In this multi-site, parallel-group, randomized controlled trial, patients undergoing hemodialysis at sites in New Mexico or Pennsylvania, with at least one of the 3 symptoms (fatigue, pain, or depression) and at least in contemplation phase of behavior change were enrolled. The intervention arm comprised of a stepped approach of cognitive behavioral therapy (CBT) and/or pharmacotherapy, in collaboration with the dialysis and primary care teams. Twelve sessions of CBT were delivered weekly using telemedicine in dialysis units or at home. The control arm received 6 sessions of health education using telemedicine. The co-primary outcomes were change in fatigue [Functional Assessment of Chronic Illness Therapy Fatigue], pain [Brief Pain Inventory] or depression [Beck Depression Inventory-II] scores measured post-intervention. Mixed models with linear contrast at post-intervention were employed adjusting for pre-specified covariates (age, sex, site, and comorbidity score) and used Benjamini-Hochberg-adjusted p-values.

Results

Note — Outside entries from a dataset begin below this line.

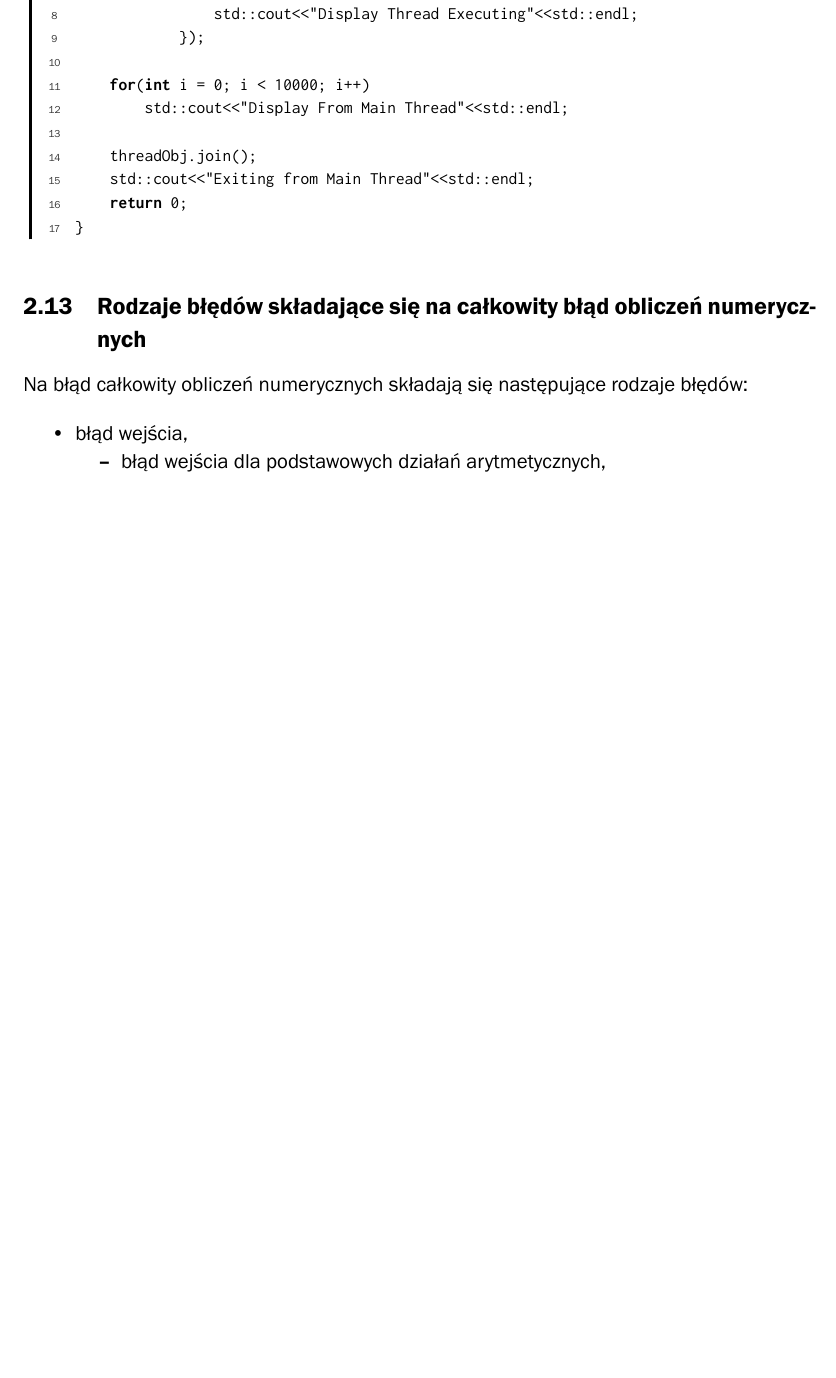
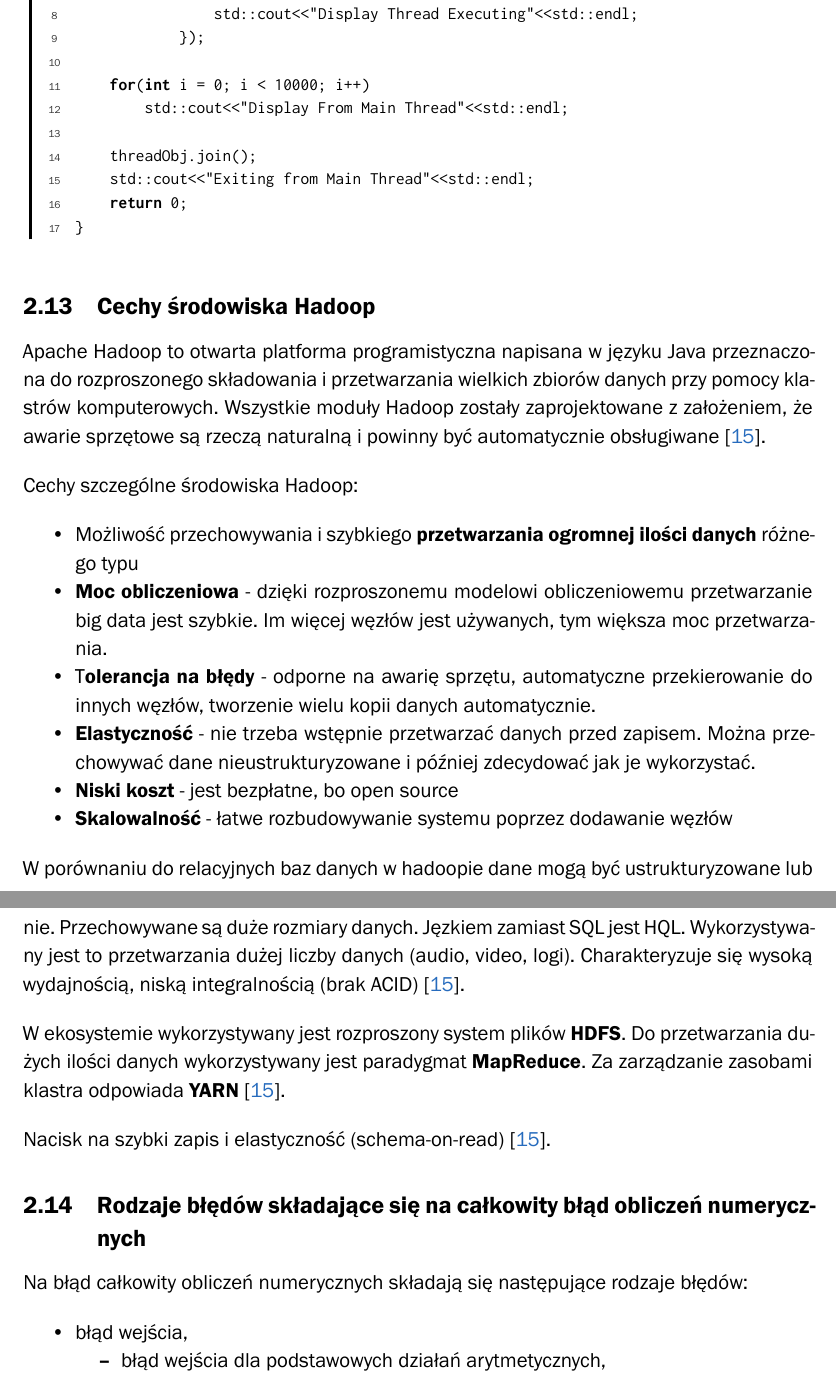
Before and after one commit to karlosos/ZUT_pytania_magisterskie, a LaTeX document (document.tex): part of page 12 of 30 before the commit and two parts of pages 12 and 13 of 31 after it, the two joined at a grey line, cut so that both start at the same text, the shorter picture padded with empty space. Compiled offline with XeLaTeX; a missing font is replaced by an installed copy or a similar font.

Commit message:
Cechy środowiska Hadoop

```diff
--- a/document.tex
+++ b/document.tex
@@ -367,9 +367,27 @@
 }
 \end{lstlisting}
 
-% \subsection{Cechy środowiska Hadoop}
-% TODO
+\subsection{Cechy środowiska Hadoop}
 % Przemysław Korytkowski. Duże zbiory danych.
+
+Apache Hadoop to otwarta platforma programistyczna napisana w języku Java przeznaczona do rozproszonego składowania i przetwarzania wielkich zbiorów danych przy pomocy klastrów komputerowych. Wszystkie moduły Hadoop zostały zaprojektowane z założeniem, że awarie sprzętowe są rzeczą naturalną i powinny być automatycznie obsługiwane~\cite{Korytkowski_hadoop}.
+
+Cechy szczególne środowiska Hadoop:
+
+\begin{itemize}
+    \item Możliwość przechowywania i szybkiego \textbf{przetwarzania ogromnej ilości danych} różnego typu
+    \item \textbf{Moc obliczeniowa} - dzięki rozproszonemu modelowi obliczeniowemu przetwarzanie big data jest szybkie. Im więcej węzłów jest używanych, tym większa moc przetwarzania.
+    \item T\textbf{olerancja na błędy} - odporne na awarię sprzętu, automatyczne przekierowanie do innych węzłów, tworzenie wielu kopii danych automatycznie.
+    \item \textbf{Elastyczność} - nie trzeba wstępnie przetwarzać danych przed zapisem. Można przechowywać dane nieustrukturyzowane i później zdecydować jak je wykorzystać.
+    \item \textbf{Niski koszt} - jest bezpłatne, bo open source
+    \item \textbf{Skalowalność} - łatwe rozbudowywanie systemu poprzez dodawanie węzłów
+\end{itemize}
+
+W porównaniu do relacyjnych baz danych w hadoopie dane mogą być ustrukturyzowane lub nie. Przechowywane są duże rozmiary danych. Jęzkiem zamiast SQL jest HQL. Wykorzystywany jest to przetwarzania dużej liczby danych (audio, video, logi). Charakteryzuje się wysoką wydajnością, niską integralnością (brak ACID)~\cite{Korytkowski_hadoop}.
+
+W ekosystemie wykorzystywany jest rozproszony system plików \textbf{HDFS}. Do przetwarzania dużych ilości danych wykorzystywany jest paradygmat \textbf{MapReduce}. Za zarządzanie zasobami klastra odpowiada \textbf{YARN}~\cite{Korytkowski_hadoop}.
+
+Nacisk na szybki zapis i elastyczność (schema-on-read)~\cite{Korytkowski_hadoop}.
 
 \subsection{Rodzaje błędów składające się na całkowity błąd obliczeń numerycznych}
 % Piotr Piela. Matematyka obliczeniowa.
```
Also changed, not shown: bibliografia.bib (+9 -0 lines).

Among the 160 (Intervention n=83; Control n=77) randomized patients (mean age 58±14 yrs, 45% female, 28% Blacks, 13% American Indian, 18% Hispanics), the baseline symptom prevalence was 95% for fatigue, 46% for pain and 43% for depression. All intervention patients chose to receive CBT and <5% chose additional pharmacotherapy. Compared to controls, patients in the intervention arm experienced greater reduction in fatigue (mean difference [md] 2.81 [95% CI, 0.86 to 4.75]; p=0.014), pain (md -0.96 [CI, -1.70 to -0.23]; p=0.032), and depression (md -1.73 [CI, -3.18 to -0.28]; p=0.06) post-intervention, with similar adverse events in both arms.

Conclusion

Among patients on hemodialysis, a 12-week psychotherapy-based stepped collaborative care intervention resulted in clinically significant improvement in fatigue and pain.

Funding

  • NIDDK Support